## About this task
Repeat the data below with no changes.

[Change listing data]
---+---

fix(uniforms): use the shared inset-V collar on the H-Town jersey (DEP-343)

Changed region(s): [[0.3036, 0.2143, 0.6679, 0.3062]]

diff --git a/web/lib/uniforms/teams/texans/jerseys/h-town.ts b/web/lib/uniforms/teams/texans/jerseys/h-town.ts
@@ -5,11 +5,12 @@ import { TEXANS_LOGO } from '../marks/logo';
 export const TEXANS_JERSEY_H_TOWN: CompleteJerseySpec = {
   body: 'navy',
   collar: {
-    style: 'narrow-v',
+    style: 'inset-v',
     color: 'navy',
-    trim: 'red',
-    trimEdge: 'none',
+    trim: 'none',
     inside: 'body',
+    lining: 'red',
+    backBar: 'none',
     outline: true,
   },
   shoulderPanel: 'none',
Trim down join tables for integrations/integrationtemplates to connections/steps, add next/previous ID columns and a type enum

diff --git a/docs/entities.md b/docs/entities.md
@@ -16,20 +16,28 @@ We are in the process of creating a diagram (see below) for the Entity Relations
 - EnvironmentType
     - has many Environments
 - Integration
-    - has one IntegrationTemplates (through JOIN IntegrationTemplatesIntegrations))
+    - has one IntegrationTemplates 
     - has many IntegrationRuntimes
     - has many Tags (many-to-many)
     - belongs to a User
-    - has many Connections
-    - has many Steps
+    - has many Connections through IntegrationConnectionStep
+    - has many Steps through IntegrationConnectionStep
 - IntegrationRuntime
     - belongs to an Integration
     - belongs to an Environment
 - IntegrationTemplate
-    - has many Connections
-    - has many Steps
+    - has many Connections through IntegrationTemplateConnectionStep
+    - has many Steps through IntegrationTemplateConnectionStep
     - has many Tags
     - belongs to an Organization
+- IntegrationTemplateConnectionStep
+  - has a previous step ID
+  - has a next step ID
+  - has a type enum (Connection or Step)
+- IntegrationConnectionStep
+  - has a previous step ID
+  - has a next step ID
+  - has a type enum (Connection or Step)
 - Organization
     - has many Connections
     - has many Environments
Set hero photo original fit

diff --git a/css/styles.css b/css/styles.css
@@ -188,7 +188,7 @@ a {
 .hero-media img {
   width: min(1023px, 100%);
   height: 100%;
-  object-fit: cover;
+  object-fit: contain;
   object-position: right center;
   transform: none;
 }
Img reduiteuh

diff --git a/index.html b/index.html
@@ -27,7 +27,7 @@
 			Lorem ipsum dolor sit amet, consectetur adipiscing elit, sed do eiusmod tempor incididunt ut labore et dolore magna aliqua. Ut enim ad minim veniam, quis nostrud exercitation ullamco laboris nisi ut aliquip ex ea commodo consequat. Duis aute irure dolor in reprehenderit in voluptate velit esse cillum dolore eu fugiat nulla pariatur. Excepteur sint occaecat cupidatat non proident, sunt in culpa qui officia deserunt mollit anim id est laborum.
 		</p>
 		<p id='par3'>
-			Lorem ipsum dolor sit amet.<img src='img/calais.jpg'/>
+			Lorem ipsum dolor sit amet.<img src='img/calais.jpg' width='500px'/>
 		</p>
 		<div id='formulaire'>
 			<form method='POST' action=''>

---+---

## Your solution
fix(uniforms): use the shared inset-V collar on the H-Town jersey (DEP-343)

Changed region(s): [[0.3036, 0.2143, 0.6679, 0.3062]]

diff --git a/web/lib/uniforms/teams/texans/jerseys/h-town.ts b/web/lib/uniforms/teams/texans/jerseys/h-town.ts
@@ -5,11 +5,12 @@ import { TEXANS_LOGO } from '../marks/logo';
 export const TEXANS_JERSEY_H_TOWN: CompleteJerseySpec = {
   body: 'navy',
   collar: {
-    style: 'narrow-v',
+    style: 'inset-v',
     color: 'navy',
-    trim: 'red',
-    trimEdge: 'none',
+    trim: 'none',
     inside: 'body',
+    lining: 'red',
+    backBar: 'none',
     outline: true,
   },
   shoulderPanel: 'none',
Trim down join tables for integrations/integrationtemplates to connections/steps, add next/previous ID columns and a type enum

diff --git a/docs/entities.md b/docs/entities.md
@@ -16,20 +16,28 @@ We are in the process of creating a diagram (see below) for the Entity Relations
 - EnvironmentType
     - has many Environments
 - Integration
-    - has one IntegrationTemplates (through JOIN IntegrationTemplatesIntegrations))
+    - has one IntegrationTemplates 
     - has many IntegrationRuntimes
     - has many Tags (many-to-many)
     - belongs to a User
-    - has many Connections
-    - has many Steps
+    - has many Connections through IntegrationConnectionStep
+    - has many Steps through IntegrationConnectionStep
 - IntegrationRuntime
     - belongs to an Integration
     - belongs to an Environment
 - IntegrationTemplate
-    - has many Connections
-    - has many Steps
+    - has many Connections through IntegrationTemplateConnectionStep
+    - has many Steps through IntegrationTemplateConnectionStep
     - has many Tags
     - belongs to an Organization
+- IntegrationTemplateConnectionStep
+  - has a previous step ID
+  - has a next step ID
+  - has a type enum (Connection or Step)
+- IntegrationConnectionStep
+  - has a previous step ID
+  - has a next step ID
+  - has a type enum (Connection or Step)
 - Organization
     - has many Connections
     - has many Environments
Set hero photo original fit

diff --git a/css/styles.css b/css/styles.css
@@ -188,7 +188,7 @@ a {
 .hero-media img {
   width: min(1023px, 100%);
   height: 100%;
-  object-fit: cover;
+  object-fit: contain;
   object-position: right center;
   transform: none;
 }
Img reduiteuh

diff --git a/index.html b/index.html
@@ -27,7 +27,7 @@
 			Lorem ipsum dolor sit amet, consectetur adipiscing elit, sed do eiusmod tempor incididunt ut labore et dolore magna aliqua. Ut enim ad minim veniam, quis nostrud exercitation ullamco laboris nisi ut aliquip ex ea commodo consequat. Duis aute irure dolor in reprehenderit in voluptate velit esse cillum dolore eu fugiat nulla pariatur. Excepteur sint occaecat cupidatat non proident, sunt in culpa qui officia deserunt mollit anim id est laborum.
 		</p>
 		<p id='par3'>
-			Lorem ipsum dolor sit amet.<img src='img/calais.jpg'/>
+			Lorem ipsum dolor sit amet.<img src='img/calais.jpg' width='500px'/>
 		</p>
 		<div id='formulaire'>
 			<form method='POST' action=''>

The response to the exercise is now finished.